My favorite part about Henna Night—put on by the Muslim Student Association—had to be the Samosas. These fried pastries filled with onions and potatoes have an intense spicy kick to them. I might’ve eaten four. Other than just the delicious food, there was much to be learned at this year’s Henna Night, which was last Thursday, Nov. 14 in the Umbrella House.
There were multiple student Henna artists there giving students tattoos on their forearms and hands, with varying designs. Most people opted for traditional Indian styles, of which there were several example sheets. Other students choose their own designs for their tattoos, like a dream catcher or a diagram of a molecule.
Safiya Syed, Troy sophomore and the president of the MSA, and Laxmi Kotha, Troy junior and secretary of the MSA explained cultural significance of Henna and some of its uses.

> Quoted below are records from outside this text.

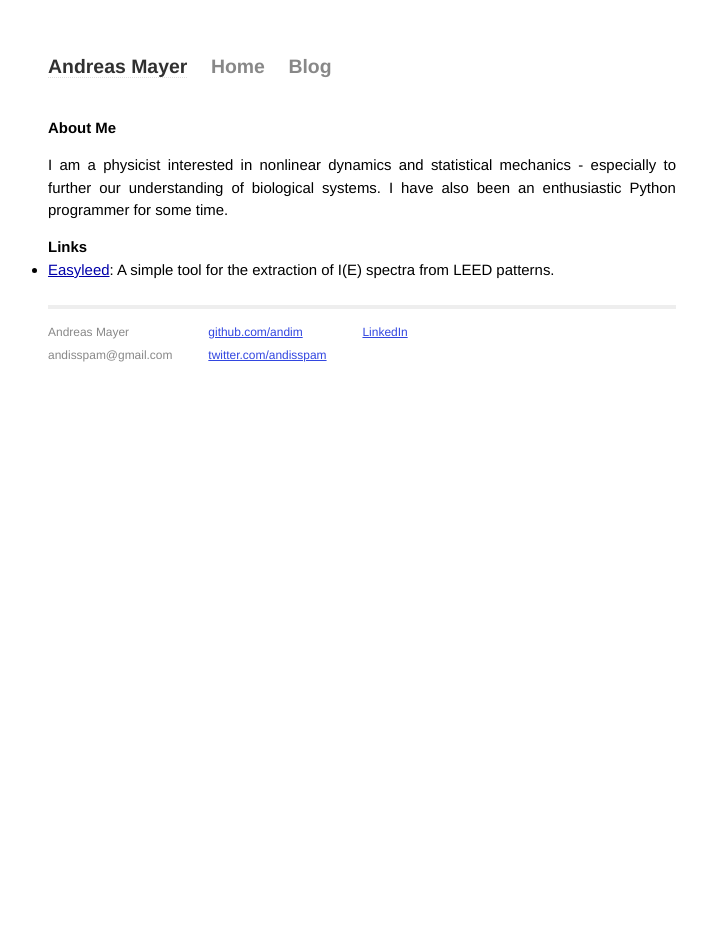
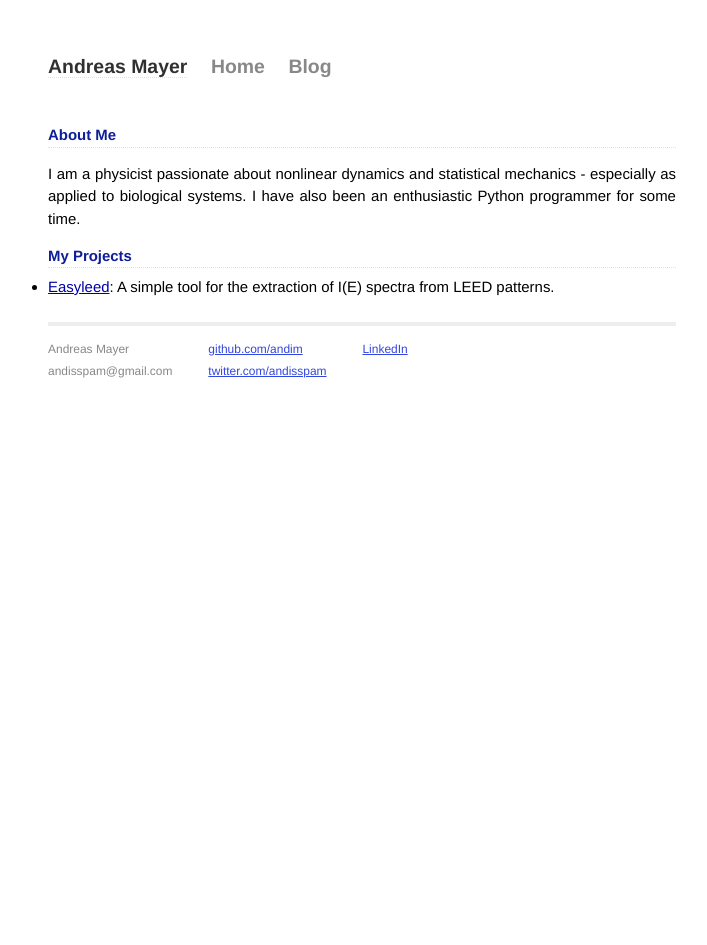
Before and after one commit to andim/andim.github.io, a Jekyll site: the page built from index.md, in a window 1280 px wide. Shown: the whole page, without its empty margins (278-985 px from the left). Built offline with Jekyll 4.4.1, drawn with Linux system fonts in a browser that asks for light colours; Markdown is read by kramdown in place of the engine named in the settings.

Commit message:
slight rewording of main page

```diff
--- a/index.md
+++ b/index.md
@@ -4,11 +4,11 @@ title: Andreas Mayer
 ---
 
 About Me
---------
+========
 
-I am a physicist interested in nonlinear dynamics and statistical mechanics - especially to further our understanding of biological systems. I have also been an enthusiastic Python programmer for some time.
+I am a physicist passionate about nonlinear dynamics and statistical mechanics - especially as applied to biological systems. I have also been an enthusiastic Python programmer for some time.
 
-Links
-------
+My Projects
+===========
 
 - [Easyleed](http://andim.github.io/easyleed/): A simple tool for the extraction of I(E) spectra from LEED patterns.
```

The dye for a Henna tattoo is from the Henna plant and is created by mashing the plant into a paste, releasing the lawsone molecule that enables it to color skin. There are also many different names for Henna in different cultures, indicating that it had various points of origin.
“You can find Henna from India all the way to Africa, and there are different types of Henna, as well as specific designs for different cultures,” Kotha said.
Henna is very closely tied with certain cultural events in India. Eid is a holiday celebrated in by Muslims worldwide that marks the end of Ramadan, the Islamic holy month of fasting. Henna is also closely associated with weddings.
“There’s what you would call a Henna party on one of the days of marriage,” Kotha said. “All the females in the wedding party get Henna. Traditionally, the bride would have more Henna than the rest of the wedding party—it would reach almost all the way up her arms.”
For brides, Henna is placed on the palms and back of the hands and the arms, as well as the feet.
“They say that new brides don’t have to work at the house until their Henna goes away, which could be a couple of weeks,” Syed said.
Henna is not just used for holidays and wedding anymore though, as Kotha points out.
“In America, girls can get dressed up if they’re bored,” Kotha said. “Well Henna can be used as a form of entertainment for girls. If they’re bored they can give each other tattoos.”
The art of Henna tattoos is very far reaching in Indian and other middle-eastern and African cultures that reach back into the Bronze Age. But Henna has been able to transcend the cultural barrier into popular American culture today and can now be enjoyed by people of all cultures and ethnicities.
Photo by Emily Miller